Exercise description:
Your answer should be one number: how many lines of the records hold the string "Resources".

Code change snippets:
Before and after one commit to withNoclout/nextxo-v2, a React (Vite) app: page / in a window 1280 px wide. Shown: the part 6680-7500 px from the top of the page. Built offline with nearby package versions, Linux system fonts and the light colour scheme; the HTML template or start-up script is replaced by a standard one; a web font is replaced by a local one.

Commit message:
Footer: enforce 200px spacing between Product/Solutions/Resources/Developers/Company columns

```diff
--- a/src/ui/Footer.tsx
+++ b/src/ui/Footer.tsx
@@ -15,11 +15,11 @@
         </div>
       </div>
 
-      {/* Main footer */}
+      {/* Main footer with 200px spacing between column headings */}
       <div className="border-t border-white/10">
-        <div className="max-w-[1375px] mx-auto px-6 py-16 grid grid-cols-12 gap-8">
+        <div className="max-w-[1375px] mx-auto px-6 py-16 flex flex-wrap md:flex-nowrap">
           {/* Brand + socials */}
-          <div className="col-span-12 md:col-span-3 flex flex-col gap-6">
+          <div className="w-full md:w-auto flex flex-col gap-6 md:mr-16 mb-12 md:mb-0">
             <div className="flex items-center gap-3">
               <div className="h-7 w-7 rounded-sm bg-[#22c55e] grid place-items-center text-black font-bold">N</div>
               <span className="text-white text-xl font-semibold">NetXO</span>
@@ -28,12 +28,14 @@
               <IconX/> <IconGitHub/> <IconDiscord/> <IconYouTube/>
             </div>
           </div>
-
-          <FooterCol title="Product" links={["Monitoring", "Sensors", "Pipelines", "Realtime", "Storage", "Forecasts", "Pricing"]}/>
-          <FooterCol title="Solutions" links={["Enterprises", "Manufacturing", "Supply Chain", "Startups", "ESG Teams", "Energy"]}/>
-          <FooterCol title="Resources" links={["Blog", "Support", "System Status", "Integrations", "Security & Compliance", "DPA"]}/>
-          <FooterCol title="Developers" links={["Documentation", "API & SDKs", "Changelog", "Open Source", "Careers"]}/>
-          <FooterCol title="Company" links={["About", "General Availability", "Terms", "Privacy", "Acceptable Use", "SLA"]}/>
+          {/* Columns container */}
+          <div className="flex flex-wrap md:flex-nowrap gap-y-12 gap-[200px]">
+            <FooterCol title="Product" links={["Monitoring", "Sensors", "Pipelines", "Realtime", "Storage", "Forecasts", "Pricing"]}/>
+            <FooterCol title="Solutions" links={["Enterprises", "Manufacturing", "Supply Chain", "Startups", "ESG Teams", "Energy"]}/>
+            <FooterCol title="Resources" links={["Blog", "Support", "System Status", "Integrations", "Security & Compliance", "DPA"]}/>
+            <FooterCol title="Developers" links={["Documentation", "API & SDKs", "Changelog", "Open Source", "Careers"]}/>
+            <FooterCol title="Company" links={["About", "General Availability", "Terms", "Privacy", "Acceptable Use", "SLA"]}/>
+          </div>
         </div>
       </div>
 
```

Expected answer:
3